Your answer should be one number, the count of lines in the data that hold "fill".

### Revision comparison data
== Segment start ==
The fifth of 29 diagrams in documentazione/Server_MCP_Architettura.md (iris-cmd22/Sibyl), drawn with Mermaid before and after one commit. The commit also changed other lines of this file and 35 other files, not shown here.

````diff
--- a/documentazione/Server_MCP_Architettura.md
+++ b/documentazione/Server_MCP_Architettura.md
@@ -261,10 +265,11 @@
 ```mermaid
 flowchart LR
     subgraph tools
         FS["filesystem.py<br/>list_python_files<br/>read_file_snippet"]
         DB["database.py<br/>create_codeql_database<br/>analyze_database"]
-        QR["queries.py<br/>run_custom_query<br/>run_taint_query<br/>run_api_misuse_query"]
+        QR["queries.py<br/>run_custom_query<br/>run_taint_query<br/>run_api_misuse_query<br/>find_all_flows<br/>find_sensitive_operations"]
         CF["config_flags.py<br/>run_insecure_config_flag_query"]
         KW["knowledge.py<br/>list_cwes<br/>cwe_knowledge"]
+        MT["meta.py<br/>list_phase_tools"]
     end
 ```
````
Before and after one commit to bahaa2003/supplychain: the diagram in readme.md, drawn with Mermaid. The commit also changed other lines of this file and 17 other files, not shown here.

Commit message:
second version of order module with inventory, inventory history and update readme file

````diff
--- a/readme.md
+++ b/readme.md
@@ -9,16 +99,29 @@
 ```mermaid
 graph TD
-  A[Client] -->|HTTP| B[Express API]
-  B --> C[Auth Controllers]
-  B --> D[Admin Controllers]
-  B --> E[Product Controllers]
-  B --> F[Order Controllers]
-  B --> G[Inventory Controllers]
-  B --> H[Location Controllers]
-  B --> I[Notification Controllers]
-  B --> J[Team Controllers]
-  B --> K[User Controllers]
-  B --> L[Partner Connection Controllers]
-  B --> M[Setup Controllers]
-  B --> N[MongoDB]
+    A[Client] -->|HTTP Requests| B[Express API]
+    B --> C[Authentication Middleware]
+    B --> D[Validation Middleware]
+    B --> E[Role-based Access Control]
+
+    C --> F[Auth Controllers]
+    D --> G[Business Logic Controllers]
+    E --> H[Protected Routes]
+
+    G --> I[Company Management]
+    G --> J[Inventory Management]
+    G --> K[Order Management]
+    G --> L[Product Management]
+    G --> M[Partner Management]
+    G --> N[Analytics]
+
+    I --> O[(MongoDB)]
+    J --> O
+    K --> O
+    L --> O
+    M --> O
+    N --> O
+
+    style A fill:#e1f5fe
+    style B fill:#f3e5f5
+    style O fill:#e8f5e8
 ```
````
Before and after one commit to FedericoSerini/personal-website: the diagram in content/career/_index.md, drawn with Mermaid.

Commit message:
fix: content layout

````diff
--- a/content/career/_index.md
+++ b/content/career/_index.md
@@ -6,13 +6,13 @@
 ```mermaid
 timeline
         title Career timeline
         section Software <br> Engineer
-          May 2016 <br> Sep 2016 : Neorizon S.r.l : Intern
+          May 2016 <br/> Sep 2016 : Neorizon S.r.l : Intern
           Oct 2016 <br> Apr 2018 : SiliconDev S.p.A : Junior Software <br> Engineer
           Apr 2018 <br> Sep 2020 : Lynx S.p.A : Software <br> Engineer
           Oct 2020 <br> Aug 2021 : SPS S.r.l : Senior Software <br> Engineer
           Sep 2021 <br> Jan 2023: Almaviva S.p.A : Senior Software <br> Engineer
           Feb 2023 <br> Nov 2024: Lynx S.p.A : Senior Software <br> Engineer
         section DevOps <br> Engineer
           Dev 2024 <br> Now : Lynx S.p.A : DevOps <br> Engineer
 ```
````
== Segment end ==
### Answer section
3